→ **To do**:
Pick out each line with the word "Tech" from the material that follows.

━━━

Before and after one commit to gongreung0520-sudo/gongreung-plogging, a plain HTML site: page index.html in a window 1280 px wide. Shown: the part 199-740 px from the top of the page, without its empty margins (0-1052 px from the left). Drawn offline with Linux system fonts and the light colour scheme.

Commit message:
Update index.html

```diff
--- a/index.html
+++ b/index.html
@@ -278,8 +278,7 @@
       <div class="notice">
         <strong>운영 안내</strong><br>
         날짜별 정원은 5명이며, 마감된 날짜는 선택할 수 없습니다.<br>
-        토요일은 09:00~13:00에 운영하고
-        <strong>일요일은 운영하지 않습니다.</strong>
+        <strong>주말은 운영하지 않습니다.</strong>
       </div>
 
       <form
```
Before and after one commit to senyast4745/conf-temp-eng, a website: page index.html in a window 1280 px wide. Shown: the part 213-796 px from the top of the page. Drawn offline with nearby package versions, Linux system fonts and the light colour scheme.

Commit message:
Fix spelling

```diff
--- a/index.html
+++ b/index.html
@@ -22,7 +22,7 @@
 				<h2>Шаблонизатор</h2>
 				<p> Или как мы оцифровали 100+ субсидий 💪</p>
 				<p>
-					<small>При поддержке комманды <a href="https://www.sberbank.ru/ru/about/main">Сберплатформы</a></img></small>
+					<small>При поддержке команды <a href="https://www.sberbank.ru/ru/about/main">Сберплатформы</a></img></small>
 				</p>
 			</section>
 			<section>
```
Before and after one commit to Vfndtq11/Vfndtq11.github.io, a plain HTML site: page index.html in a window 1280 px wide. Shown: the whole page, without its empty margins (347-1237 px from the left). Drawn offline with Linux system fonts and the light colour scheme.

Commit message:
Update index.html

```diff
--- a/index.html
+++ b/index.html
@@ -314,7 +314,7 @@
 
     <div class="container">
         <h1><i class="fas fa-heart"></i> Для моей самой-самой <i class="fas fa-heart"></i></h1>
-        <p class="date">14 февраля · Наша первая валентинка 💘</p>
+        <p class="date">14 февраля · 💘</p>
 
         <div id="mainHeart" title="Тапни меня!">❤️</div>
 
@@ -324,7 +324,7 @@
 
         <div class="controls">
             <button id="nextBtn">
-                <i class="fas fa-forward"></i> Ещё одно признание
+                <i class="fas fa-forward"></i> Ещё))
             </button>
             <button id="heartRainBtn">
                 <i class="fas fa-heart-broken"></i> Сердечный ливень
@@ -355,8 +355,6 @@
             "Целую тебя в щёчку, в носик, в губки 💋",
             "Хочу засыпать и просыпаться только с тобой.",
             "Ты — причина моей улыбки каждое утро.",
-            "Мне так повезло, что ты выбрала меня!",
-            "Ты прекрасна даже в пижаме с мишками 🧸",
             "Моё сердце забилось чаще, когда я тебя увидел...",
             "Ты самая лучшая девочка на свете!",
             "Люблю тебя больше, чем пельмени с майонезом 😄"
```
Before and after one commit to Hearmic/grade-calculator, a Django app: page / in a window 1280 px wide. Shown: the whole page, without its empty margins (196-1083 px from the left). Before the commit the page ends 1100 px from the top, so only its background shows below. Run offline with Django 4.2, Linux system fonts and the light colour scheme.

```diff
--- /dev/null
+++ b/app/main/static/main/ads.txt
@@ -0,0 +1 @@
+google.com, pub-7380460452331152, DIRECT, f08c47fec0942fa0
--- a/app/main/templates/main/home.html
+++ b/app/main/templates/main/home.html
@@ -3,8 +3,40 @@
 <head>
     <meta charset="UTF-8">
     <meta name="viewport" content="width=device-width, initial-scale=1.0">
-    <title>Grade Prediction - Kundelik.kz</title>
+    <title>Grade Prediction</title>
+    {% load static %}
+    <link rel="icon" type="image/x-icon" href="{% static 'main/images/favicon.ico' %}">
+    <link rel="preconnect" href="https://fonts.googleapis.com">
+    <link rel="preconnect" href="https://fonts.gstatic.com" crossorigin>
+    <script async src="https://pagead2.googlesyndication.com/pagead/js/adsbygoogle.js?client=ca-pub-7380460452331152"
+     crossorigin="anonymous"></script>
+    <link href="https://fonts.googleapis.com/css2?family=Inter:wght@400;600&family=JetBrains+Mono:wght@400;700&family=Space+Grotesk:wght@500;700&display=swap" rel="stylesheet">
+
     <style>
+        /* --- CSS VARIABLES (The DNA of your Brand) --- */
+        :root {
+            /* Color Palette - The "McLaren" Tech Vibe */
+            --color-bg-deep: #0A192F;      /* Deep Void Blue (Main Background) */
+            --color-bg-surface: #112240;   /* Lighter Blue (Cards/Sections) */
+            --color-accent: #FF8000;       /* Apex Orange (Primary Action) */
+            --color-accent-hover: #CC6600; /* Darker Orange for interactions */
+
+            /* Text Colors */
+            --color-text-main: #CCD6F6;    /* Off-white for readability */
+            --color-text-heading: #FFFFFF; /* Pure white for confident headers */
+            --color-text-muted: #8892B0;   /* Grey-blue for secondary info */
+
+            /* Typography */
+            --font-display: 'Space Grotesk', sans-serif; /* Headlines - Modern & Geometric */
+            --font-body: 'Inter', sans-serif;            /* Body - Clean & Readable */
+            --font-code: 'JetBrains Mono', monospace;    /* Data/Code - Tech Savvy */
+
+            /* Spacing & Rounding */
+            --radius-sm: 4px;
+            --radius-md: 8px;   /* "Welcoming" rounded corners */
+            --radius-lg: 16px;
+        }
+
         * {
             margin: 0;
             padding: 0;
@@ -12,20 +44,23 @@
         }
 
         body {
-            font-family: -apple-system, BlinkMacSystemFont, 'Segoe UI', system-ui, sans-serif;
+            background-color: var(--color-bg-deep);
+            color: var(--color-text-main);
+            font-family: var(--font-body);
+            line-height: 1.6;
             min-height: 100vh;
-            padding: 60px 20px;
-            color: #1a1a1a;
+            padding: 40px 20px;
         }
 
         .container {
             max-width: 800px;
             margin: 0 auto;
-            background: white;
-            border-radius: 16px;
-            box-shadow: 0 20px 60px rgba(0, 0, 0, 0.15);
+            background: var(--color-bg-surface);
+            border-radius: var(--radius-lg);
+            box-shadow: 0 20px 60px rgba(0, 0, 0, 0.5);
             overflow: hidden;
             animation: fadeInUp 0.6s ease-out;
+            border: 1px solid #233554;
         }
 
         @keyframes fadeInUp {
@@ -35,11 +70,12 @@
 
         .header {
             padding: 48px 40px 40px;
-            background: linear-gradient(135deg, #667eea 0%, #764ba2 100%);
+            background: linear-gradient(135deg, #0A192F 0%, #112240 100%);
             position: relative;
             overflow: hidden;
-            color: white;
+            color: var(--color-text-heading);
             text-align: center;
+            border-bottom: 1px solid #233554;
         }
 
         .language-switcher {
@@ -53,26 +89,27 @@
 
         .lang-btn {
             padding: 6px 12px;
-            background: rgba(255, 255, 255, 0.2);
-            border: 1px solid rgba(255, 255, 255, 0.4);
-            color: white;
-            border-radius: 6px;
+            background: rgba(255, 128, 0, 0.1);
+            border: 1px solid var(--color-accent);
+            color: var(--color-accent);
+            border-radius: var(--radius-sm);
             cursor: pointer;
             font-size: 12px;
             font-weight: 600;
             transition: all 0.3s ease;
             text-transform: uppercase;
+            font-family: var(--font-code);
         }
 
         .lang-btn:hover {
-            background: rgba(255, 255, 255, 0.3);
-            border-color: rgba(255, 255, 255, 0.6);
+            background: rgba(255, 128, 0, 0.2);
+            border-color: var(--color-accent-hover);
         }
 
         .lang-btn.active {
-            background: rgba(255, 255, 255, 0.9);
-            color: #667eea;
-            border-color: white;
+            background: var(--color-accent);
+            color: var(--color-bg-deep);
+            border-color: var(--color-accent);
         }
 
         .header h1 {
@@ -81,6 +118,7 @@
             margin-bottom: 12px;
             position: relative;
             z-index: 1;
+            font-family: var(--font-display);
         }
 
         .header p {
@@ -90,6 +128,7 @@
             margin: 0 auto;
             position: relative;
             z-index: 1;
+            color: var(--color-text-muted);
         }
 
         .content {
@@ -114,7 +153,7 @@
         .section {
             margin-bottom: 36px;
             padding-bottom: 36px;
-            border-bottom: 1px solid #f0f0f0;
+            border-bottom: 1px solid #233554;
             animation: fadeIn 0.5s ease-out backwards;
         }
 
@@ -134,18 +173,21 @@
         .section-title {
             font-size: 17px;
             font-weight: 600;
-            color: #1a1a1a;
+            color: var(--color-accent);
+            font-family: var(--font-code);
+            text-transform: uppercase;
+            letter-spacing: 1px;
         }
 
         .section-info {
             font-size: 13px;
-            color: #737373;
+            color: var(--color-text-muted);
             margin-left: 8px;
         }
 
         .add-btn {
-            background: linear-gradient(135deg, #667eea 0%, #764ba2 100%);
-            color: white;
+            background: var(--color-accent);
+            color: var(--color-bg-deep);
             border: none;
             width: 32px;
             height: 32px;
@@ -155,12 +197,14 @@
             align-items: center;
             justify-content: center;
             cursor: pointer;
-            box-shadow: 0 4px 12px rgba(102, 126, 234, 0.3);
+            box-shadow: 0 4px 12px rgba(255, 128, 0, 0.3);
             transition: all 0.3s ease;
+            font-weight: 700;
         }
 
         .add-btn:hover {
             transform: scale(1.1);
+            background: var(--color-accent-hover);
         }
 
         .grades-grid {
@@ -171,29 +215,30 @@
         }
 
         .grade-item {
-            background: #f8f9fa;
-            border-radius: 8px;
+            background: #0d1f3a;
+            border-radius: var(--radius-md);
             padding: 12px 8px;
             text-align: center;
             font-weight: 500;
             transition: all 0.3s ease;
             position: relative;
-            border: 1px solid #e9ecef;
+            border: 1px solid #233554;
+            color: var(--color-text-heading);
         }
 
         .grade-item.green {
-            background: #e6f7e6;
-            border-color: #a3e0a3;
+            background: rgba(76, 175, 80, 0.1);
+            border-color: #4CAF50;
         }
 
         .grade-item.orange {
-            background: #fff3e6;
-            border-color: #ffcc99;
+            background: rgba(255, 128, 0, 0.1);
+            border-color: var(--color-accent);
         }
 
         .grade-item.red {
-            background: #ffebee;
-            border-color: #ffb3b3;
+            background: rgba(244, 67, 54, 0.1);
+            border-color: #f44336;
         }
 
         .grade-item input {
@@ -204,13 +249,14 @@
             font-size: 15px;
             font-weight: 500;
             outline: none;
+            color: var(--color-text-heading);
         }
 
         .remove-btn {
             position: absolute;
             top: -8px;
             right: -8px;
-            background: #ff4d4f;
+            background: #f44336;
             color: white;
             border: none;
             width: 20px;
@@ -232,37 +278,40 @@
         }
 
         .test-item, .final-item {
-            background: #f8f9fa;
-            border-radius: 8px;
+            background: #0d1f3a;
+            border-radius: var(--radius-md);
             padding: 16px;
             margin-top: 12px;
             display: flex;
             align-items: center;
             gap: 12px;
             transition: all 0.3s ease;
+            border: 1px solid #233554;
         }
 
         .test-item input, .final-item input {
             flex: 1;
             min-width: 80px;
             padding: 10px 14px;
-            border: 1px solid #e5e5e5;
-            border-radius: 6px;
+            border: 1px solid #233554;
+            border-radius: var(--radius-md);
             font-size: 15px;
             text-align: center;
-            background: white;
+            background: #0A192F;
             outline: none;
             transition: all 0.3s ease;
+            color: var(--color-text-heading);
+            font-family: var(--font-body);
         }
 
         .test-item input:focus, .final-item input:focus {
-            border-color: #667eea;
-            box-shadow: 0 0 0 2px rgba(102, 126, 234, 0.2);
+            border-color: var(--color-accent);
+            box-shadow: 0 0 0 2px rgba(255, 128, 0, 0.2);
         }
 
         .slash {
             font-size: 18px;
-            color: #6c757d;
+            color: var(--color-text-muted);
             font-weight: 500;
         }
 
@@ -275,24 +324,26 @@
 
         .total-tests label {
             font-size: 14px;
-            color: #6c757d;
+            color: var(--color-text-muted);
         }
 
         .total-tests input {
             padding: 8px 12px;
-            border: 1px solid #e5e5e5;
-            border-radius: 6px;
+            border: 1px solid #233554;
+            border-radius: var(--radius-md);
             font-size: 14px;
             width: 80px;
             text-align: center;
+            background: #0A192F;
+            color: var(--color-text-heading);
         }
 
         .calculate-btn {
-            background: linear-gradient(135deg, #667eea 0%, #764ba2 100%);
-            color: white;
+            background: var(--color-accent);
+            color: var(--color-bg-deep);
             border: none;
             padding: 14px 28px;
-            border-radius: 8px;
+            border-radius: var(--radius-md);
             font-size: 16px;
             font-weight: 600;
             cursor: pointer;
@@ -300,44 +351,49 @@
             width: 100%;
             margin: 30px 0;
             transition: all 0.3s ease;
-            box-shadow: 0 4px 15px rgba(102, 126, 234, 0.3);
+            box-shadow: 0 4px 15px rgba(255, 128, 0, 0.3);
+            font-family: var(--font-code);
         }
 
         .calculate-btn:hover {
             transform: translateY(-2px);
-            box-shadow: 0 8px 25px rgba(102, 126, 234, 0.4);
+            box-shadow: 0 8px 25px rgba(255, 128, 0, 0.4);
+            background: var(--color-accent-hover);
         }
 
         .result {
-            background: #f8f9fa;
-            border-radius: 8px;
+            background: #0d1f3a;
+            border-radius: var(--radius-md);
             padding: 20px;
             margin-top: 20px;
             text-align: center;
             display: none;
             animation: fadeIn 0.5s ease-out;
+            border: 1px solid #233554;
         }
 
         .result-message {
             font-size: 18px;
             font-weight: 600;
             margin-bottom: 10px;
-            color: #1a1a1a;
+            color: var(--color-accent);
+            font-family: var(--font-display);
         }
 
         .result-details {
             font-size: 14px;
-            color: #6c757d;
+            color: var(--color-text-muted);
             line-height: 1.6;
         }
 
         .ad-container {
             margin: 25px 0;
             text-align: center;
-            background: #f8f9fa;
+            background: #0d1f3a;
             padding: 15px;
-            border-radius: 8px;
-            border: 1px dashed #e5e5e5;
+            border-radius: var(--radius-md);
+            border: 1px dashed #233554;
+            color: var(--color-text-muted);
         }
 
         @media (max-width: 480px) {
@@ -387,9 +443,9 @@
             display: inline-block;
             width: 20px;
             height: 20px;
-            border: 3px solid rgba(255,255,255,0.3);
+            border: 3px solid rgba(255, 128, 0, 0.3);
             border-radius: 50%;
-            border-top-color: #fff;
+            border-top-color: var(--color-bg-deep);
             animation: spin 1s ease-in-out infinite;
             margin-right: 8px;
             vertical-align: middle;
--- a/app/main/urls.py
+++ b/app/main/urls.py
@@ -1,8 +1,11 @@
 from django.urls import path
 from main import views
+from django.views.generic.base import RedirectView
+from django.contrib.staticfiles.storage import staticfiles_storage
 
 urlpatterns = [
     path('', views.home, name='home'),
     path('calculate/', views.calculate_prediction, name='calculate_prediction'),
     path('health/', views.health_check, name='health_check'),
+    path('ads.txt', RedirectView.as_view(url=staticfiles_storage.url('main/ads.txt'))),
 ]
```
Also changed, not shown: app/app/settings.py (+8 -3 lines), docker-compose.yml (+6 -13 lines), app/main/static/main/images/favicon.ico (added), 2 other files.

━━━

→ **Reply**:
+            /* Color Palette - The "McLaren" Tech Vibe */
+            --font-code: 'JetBrains Mono', monospace;    /* Data/Code - Tech Savvy */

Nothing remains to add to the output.